• WHAT YOU SHOULD DO: Write the entries out in full, matching them exactly.

Collection entries
◇ ◇ ◇
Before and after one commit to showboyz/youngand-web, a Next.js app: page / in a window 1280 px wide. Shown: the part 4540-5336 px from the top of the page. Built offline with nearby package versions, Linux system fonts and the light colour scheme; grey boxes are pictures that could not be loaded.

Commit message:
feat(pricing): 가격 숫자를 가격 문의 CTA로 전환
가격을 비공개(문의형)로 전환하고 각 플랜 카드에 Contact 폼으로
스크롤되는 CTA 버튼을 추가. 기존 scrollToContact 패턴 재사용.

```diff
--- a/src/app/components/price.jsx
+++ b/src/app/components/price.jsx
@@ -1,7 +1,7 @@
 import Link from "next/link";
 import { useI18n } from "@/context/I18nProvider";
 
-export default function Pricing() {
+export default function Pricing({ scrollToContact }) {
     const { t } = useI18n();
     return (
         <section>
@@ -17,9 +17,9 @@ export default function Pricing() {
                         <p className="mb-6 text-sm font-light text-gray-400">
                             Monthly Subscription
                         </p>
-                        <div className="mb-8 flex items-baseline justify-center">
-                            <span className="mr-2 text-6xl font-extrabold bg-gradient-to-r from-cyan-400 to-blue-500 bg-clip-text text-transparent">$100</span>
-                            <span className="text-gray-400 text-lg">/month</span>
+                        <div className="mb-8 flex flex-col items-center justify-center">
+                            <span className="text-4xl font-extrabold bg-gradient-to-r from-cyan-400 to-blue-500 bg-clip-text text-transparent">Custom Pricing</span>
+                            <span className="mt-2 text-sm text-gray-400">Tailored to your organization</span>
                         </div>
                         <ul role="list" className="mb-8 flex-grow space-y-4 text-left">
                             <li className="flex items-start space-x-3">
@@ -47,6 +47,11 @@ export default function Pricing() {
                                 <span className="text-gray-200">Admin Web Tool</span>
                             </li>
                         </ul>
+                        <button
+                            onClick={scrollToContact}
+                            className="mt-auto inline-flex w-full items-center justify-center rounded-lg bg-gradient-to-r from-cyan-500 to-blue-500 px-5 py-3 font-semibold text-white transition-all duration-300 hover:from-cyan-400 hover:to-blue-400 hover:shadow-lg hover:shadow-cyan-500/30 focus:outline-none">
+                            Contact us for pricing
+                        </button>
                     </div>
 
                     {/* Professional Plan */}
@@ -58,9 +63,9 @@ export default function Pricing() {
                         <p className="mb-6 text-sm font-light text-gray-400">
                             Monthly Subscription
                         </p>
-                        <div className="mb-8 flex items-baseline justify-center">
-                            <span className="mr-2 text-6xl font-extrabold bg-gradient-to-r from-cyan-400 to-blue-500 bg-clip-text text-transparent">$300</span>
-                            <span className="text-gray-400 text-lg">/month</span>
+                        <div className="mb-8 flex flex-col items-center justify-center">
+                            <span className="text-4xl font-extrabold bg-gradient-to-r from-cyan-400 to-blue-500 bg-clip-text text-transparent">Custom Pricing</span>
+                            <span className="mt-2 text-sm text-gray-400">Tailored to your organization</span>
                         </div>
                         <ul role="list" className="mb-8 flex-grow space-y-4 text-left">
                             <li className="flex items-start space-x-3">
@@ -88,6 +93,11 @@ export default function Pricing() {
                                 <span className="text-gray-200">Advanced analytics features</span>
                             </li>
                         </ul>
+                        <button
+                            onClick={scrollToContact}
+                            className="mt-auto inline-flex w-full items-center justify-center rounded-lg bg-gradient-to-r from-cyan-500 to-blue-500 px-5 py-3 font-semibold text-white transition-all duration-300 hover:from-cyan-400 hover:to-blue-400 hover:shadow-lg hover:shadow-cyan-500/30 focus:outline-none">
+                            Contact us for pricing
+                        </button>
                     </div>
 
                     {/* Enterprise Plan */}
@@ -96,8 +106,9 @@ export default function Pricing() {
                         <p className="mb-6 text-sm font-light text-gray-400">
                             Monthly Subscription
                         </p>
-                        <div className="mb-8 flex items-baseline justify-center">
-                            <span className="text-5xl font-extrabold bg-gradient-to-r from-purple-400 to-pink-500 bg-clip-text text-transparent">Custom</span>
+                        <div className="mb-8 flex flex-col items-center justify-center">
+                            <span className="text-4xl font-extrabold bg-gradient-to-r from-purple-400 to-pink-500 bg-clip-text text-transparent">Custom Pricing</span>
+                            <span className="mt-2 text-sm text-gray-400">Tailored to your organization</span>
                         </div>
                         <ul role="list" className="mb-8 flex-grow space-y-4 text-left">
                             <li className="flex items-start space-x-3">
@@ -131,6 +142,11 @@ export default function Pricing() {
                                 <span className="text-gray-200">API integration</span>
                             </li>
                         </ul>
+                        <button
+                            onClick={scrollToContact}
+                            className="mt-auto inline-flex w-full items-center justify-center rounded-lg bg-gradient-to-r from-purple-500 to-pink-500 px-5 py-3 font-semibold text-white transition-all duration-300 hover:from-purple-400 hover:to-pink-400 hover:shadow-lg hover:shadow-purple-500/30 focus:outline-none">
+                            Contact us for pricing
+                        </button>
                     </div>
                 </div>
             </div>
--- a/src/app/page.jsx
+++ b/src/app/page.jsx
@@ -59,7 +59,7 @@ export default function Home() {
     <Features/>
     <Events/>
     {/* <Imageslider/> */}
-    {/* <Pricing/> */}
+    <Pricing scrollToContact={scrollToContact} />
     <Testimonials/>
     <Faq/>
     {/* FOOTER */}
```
◇ ◇ ◇
• YOUR RESPONSE:
Before and after one commit to showboyz/youngand-web, a Next.js app: page / in a window 1280 px wide. Shown: the part 4540-5336 px from the top of the page. Built offline with nearby package versions, Linux system fonts and the light colour scheme; grey boxes are pictures that could not be loaded.

Commit message:
feat(pricing): 가격 숫자를 가격 문의 CTA로 전환
가격을 비공개(문의형)로 전환하고 각 플랜 카드에 Contact 폼으로
스크롤되는 CTA 버튼을 추가. 기존 scrollToContact 패턴 재사용.

```diff
--- a/src/app/components/price.jsx
+++ b/src/app/components/price.jsx
@@ -1,7 +1,7 @@
 import Link from "next/link";
 import { useI18n } from "@/context/I18nProvider";
 
-export default function Pricing() {
+export default function Pricing({ scrollToContact }) {
     const { t } = useI18n();
     return (
         <section>
@@ -17,9 +17,9 @@ export default function Pricing() {
                         <p className="mb-6 text-sm font-light text-gray-400">
                             Monthly Subscription
                         </p>
-                        <div className="mb-8 flex items-baseline justify-center">
-                            <span className="mr-2 text-6xl font-extrabold bg-gradient-to-r from-cyan-400 to-blue-500 bg-clip-text text-transparent">$100</span>
-                            <span className="text-gray-400 text-lg">/month</span>
+                        <div className="mb-8 flex flex-col items-center justify-center">
+                            <span className="text-4xl font-extrabold bg-gradient-to-r from-cyan-400 to-blue-500 bg-clip-text text-transparent">Custom Pricing</span>
+                            <span className="mt-2 text-sm text-gray-400">Tailored to your organization</span>
                         </div>
                         <ul role="list" className="mb-8 flex-grow space-y-4 text-left">
                             <li className="flex items-start space-x-3">
@@ -47,6 +47,11 @@ export default function Pricing() {
                                 <span className="text-gray-200">Admin Web Tool</span>
                             </li>
                         </ul>
+                        <button
+                            onClick={scrollToContact}
+                            className="mt-auto inline-flex w-full items-center justify-center rounded-lg bg-gradient-to-r from-cyan-500 to-blue-500 px-5 py-3 font-semibold text-white transition-all duration-300 hover:from-cyan-400 hover:to-blue-400 hover:shadow-lg hover:shadow-cyan-500/30 focus:outline-none">
+                            Contact us for pricing
+                        </button>
                     </div>
 
                     {/* Professional Plan */}
@@ -58,9 +63,9 @@ export default function Pricing() {
                         <p className="mb-6 text-sm font-light text-gray-400">
                             Monthly Subscription
                         </p>
-                        <div className="mb-8 flex items-baseline justify-center">
-                            <span className="mr-2 text-6xl font-extrabold bg-gradient-to-r from-cyan-400 to-blue-500 bg-clip-text text-transparent">$300</span>
-                            <span className="text-gray-400 text-lg">/month</span>
+                        <div className="mb-8 flex flex-col items-center justify-center">
+                            <span className="text-4xl font-extrabold bg-gradient-to-r from-cyan-400 to-blue-500 bg-clip-text text-transparent">Custom Pricing</span>
+                            <span className="mt-2 text-sm text-gray-400">Tailored to your organization</span>
                         </div>
                         <ul role="list" className="mb-8 flex-grow space-y-4 text-left">
                             <li className="flex items-start space-x-3">
@@ -88,6 +93,11 @@ export default function Pricing() {
                                 <span className="text-gray-200">Advanced analytics features</span>
                             </li>
                         </ul>
+                        <button
+                            onClick={scrollToContact}
+                            className="mt-auto inline-flex w-full items-center justify-center rounded-lg bg-gradient-to-r from-cyan-500 to-blue-500 px-5 py-3 font-semibold text-white transition-all duration-300 hover:from-cyan-400 hover:to-blue-400 hover:shadow-lg hover:shadow-cyan-500/30 focus:outline-none">
+                            Contact us for pricing
+                        </button>
                     </div>
 
                     {/* Enterprise Plan */}
@@ -96,8 +106,9 @@ export default function Pricing() {
                         <p className="mb-6 text-sm font-light text-gray-400">
                             Monthly Subscription
                         </p>
-                        <div className="mb-8 flex items-baseline justify-center">
-                            <span className="text-5xl font-extrabold bg-gradient-to-r from-purple-400 to-pink-500 bg-clip-text text-transparent">Custom</span>
+                        <div className="mb-8 flex flex-col items-center justify-center">
+                            <span className="text-4xl font-extrabold bg-gradient-to-r from-purple-400 to-pink-500 bg-clip-text text-transparent">Custom Pricing</span>
+                            <span className="mt-2 text-sm text-gray-400">Tailored to your organization</span>
                         </div>
                         <ul role="list" className="mb-8 flex-grow space-y-4 text-left">
                             <li className="flex items-start space-x-3">
@@ -131,6 +142,11 @@ export default function Pricing() {
                                 <span className="text-gray-200">API integration</span>
                             </li>
                         </ul>
+                        <button
+                            onClick={scrollToContact}
+                            className="mt-auto inline-flex w-full items-center justify-center rounded-lg bg-gradient-to-r from-purple-500 to-pink-500 px-5 py-3 font-semibold text-white transition-all duration-300 hover:from-purple-400 hover:to-pink-400 hover:shadow-lg hover:shadow-purple-500/30 focus:outline-none">
+                            Contact us for pricing
+                        </button>
                     </div>
                 </div>
             </div>
--- a/src/app/page.jsx
+++ b/src/app/page.jsx
@@ -59,7 +59,7 @@ export default function Home() {
     <Features/>
     <Events/>
     {/* <Imageslider/> */}
-    {/* <Pricing/> */}
+    <Pricing scrollToContact={scrollToContact} />
     <Testimonials/>
     <Faq/>
     {/* FOOTER */}
```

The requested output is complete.